## WHAT THE TASK ASKS
After reading the data below, copy out every line that contains the word "planning".

(Change detection data)
[Start of section]
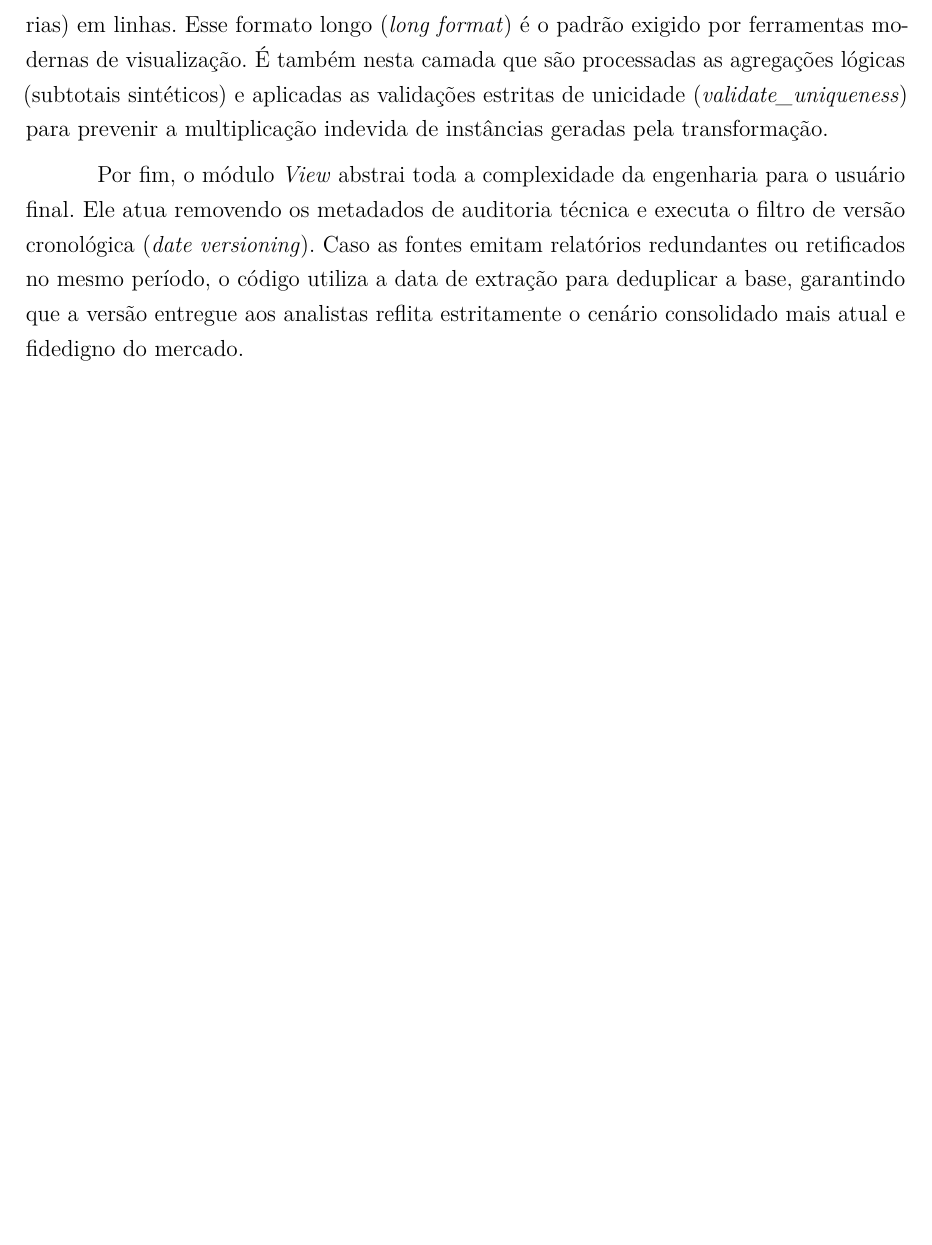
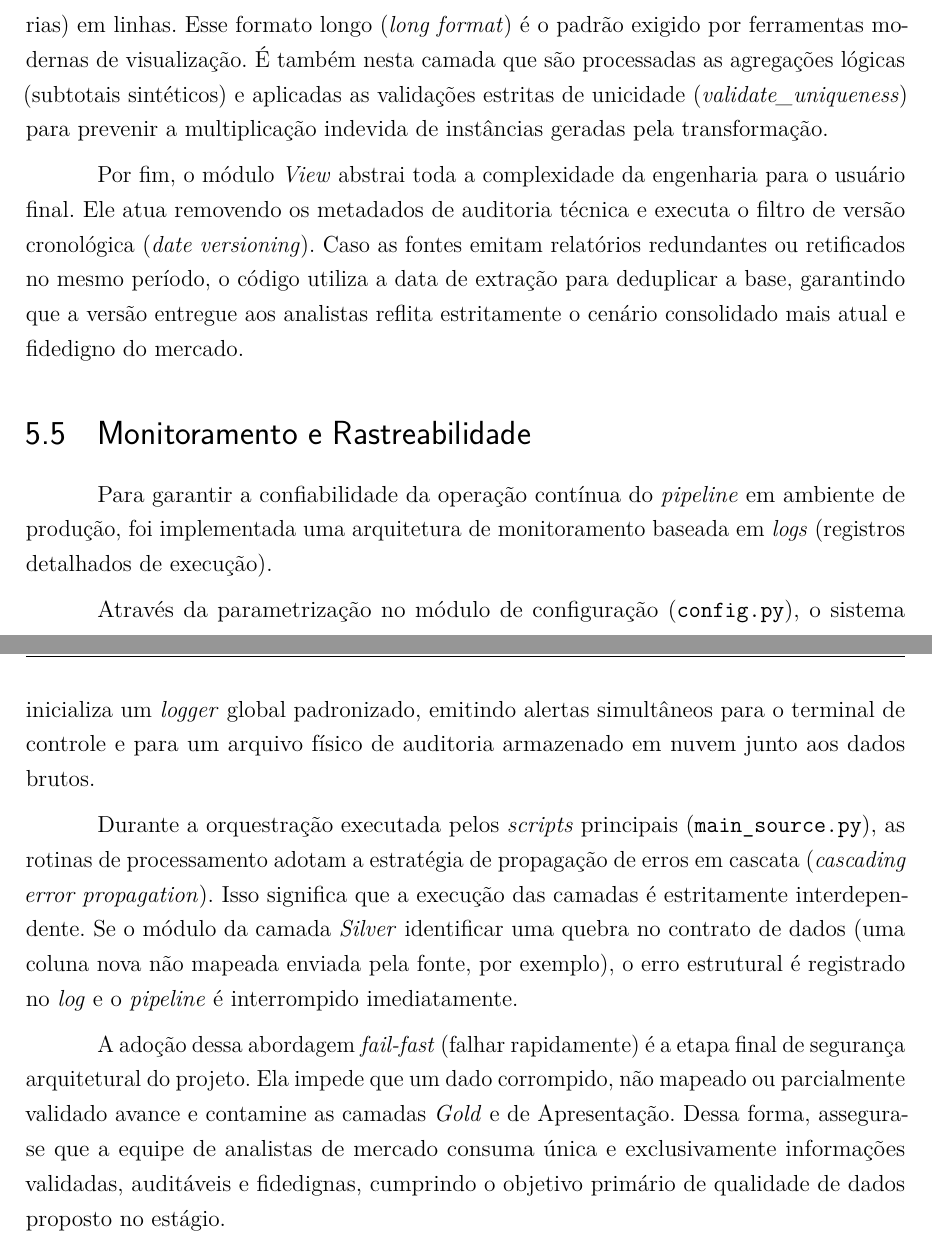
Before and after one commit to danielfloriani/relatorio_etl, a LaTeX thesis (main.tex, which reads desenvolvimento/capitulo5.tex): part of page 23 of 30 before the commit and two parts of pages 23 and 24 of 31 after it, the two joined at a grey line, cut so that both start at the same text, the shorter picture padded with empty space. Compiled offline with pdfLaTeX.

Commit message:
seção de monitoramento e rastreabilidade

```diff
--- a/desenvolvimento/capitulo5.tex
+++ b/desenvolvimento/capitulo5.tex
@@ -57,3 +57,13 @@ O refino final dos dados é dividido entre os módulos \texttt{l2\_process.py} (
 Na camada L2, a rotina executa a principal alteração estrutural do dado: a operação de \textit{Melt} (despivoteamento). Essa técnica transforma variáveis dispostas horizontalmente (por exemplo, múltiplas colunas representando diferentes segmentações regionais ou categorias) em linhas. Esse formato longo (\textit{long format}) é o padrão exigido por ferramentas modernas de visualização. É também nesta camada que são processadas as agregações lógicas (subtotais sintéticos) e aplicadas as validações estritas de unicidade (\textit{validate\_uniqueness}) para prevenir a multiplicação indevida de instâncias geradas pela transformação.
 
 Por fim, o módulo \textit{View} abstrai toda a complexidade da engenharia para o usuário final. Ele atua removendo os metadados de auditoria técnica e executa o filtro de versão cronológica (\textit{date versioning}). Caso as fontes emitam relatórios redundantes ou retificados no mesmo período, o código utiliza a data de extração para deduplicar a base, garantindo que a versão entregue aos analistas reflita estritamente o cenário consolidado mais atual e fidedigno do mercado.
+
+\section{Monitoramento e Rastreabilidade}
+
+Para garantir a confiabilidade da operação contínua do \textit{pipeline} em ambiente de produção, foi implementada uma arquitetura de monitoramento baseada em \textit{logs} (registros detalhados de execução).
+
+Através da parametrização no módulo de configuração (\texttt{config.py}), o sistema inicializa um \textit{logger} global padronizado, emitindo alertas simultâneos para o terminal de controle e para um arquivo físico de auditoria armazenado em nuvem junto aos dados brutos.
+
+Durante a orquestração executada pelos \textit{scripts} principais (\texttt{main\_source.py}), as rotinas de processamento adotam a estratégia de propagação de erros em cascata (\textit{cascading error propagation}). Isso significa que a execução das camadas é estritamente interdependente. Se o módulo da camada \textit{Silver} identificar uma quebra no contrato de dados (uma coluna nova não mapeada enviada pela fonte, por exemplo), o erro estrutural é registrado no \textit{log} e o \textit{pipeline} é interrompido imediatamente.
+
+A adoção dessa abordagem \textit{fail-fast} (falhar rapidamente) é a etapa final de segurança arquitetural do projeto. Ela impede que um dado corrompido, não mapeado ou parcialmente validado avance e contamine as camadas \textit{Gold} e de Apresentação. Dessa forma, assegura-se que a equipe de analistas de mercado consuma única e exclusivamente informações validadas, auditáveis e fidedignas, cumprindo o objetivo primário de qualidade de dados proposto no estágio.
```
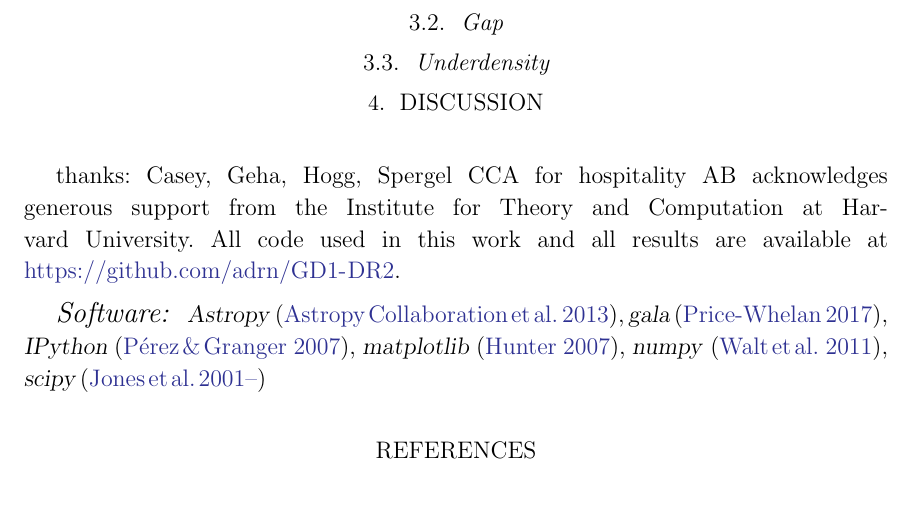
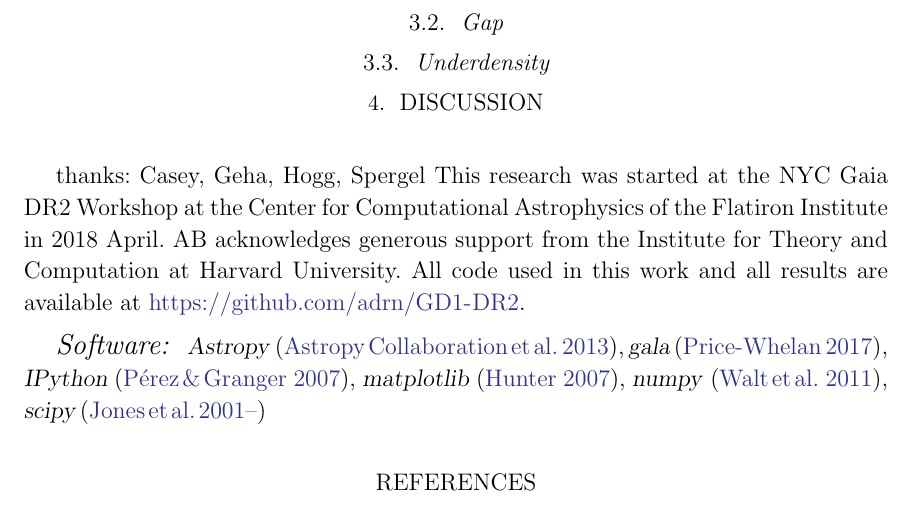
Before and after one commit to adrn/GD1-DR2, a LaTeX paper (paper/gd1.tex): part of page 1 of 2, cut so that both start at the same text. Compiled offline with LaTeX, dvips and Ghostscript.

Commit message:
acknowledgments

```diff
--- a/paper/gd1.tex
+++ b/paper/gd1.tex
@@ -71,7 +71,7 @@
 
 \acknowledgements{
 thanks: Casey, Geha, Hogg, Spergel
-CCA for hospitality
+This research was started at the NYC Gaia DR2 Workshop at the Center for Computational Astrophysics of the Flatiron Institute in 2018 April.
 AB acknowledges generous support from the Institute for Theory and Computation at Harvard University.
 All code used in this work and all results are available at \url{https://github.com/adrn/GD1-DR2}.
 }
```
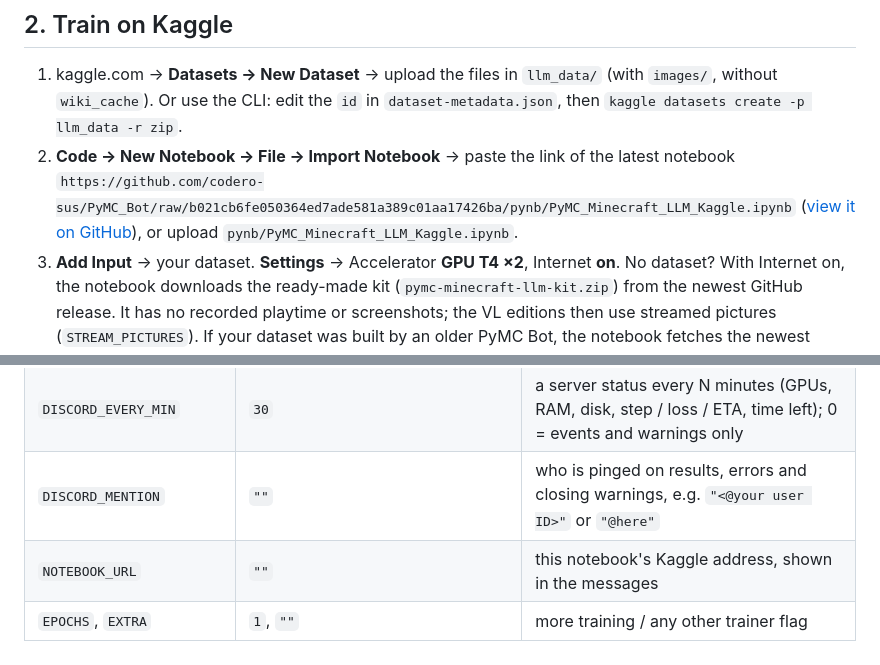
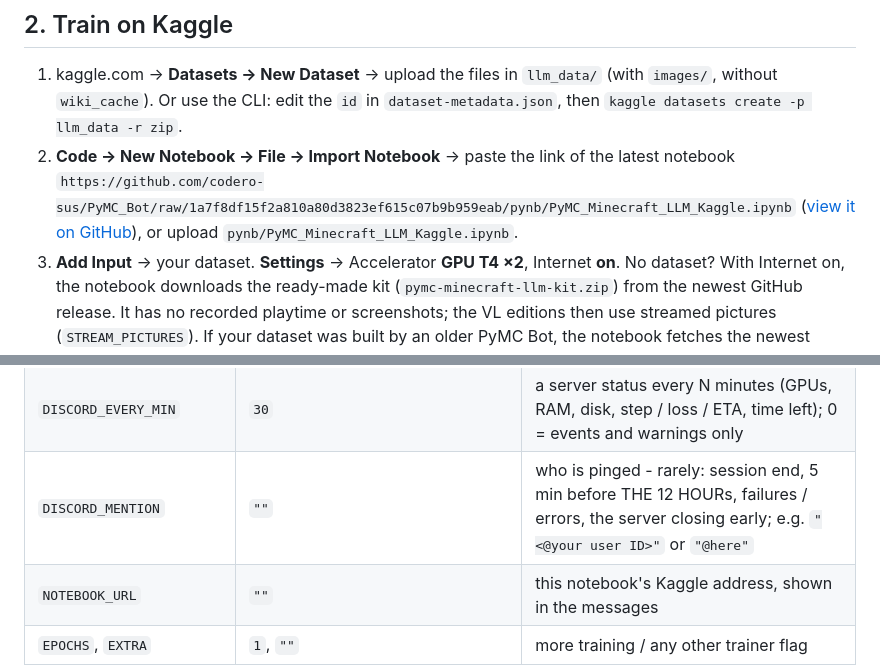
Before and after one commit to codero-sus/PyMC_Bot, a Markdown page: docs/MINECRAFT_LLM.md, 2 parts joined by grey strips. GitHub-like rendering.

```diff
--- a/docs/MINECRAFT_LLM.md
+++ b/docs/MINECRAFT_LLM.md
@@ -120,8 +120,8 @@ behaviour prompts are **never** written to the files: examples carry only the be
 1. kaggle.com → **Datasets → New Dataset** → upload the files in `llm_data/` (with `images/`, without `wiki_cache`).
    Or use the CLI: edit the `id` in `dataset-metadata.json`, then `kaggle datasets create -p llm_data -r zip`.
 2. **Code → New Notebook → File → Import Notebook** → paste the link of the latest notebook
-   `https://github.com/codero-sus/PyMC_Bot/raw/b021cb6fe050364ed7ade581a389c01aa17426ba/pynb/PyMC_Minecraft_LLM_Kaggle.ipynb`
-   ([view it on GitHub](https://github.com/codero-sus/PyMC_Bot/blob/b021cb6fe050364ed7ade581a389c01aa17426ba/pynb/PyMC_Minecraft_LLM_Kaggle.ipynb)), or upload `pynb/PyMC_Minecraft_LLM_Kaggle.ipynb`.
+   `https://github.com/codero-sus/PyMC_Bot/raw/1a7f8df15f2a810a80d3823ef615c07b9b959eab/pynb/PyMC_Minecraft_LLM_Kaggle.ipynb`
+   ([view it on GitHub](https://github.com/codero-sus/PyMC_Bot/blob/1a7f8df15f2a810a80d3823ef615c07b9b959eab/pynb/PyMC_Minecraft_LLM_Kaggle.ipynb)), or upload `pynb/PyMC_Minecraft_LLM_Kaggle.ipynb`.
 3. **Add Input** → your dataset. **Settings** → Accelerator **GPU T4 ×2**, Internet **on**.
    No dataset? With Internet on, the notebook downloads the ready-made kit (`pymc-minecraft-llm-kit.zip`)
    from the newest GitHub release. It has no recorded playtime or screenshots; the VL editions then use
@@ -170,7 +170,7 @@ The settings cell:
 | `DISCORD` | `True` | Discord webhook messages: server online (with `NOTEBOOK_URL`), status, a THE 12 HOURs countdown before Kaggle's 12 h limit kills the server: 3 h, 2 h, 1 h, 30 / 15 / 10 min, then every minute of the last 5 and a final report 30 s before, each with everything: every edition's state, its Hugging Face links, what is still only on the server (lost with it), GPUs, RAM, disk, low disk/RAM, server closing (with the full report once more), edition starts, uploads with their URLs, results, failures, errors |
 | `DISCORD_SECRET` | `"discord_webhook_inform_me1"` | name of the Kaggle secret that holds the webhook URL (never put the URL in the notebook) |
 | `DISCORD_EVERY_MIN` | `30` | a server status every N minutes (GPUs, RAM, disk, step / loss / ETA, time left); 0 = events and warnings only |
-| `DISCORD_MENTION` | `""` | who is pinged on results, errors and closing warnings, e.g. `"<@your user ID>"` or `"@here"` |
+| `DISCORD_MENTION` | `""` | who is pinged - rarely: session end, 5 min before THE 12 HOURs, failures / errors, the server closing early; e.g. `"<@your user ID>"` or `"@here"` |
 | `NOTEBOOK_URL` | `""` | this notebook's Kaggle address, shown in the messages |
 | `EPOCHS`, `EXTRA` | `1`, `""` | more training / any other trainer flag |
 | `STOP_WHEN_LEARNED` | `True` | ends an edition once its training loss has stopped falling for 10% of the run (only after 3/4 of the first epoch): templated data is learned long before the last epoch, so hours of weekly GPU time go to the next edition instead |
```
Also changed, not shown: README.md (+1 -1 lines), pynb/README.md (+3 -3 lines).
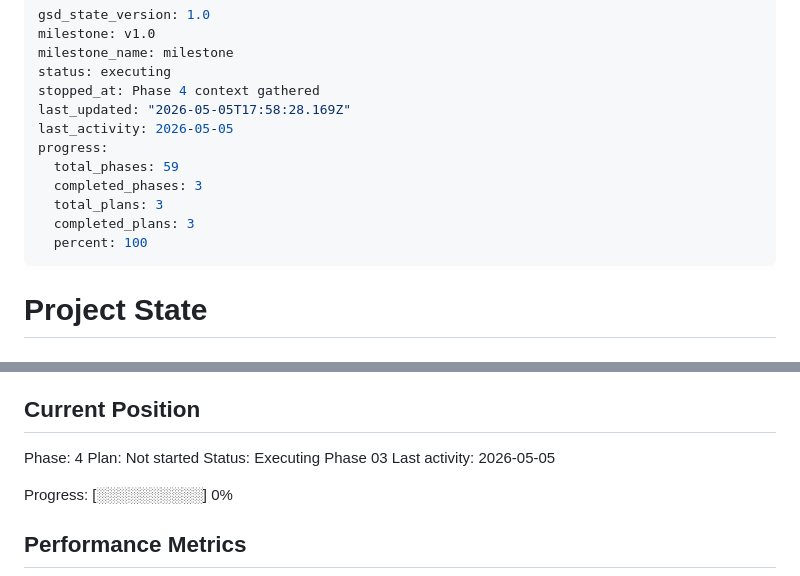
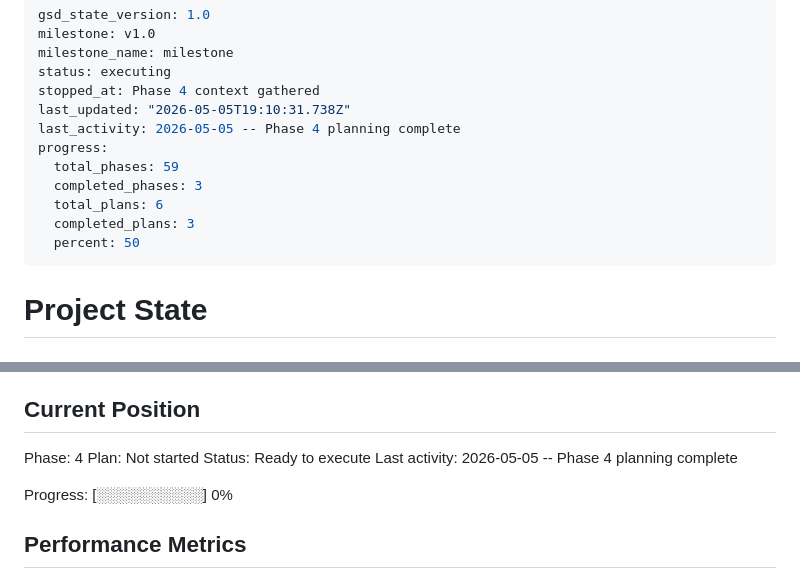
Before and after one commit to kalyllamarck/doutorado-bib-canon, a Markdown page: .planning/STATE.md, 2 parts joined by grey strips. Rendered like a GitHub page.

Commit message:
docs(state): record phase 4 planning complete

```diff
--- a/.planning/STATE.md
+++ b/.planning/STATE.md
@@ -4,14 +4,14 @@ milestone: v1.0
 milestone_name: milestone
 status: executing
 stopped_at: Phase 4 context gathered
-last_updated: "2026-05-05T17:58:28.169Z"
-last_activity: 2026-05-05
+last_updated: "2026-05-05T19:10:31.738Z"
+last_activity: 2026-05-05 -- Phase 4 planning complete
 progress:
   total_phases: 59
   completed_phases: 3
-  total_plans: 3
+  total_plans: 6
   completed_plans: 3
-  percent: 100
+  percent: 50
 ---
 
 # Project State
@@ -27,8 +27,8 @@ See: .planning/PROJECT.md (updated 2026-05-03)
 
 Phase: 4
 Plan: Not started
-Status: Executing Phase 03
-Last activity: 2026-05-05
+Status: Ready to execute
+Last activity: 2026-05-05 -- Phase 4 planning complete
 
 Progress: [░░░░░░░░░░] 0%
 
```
[End of section]
## OUTPUT FOR THIS TASK
Before and after one commit to kalyllamarck/doutorado-bib-canon, a Markdown page: .planning/STATE.md, 2 parts joined by grey strips. Rendered like a GitHub page.
docs(state): record phase 4 planning complete
--- a/.planning/STATE.md
+++ b/.planning/STATE.md
+last_activity: 2026-05-05 -- Phase 4 planning complete
@@ -27,8 +27,8 @@ See: .planning/PROJECT.md (updated 2026-05-03)
+Last activity: 2026-05-05 -- Phase 4 planning complete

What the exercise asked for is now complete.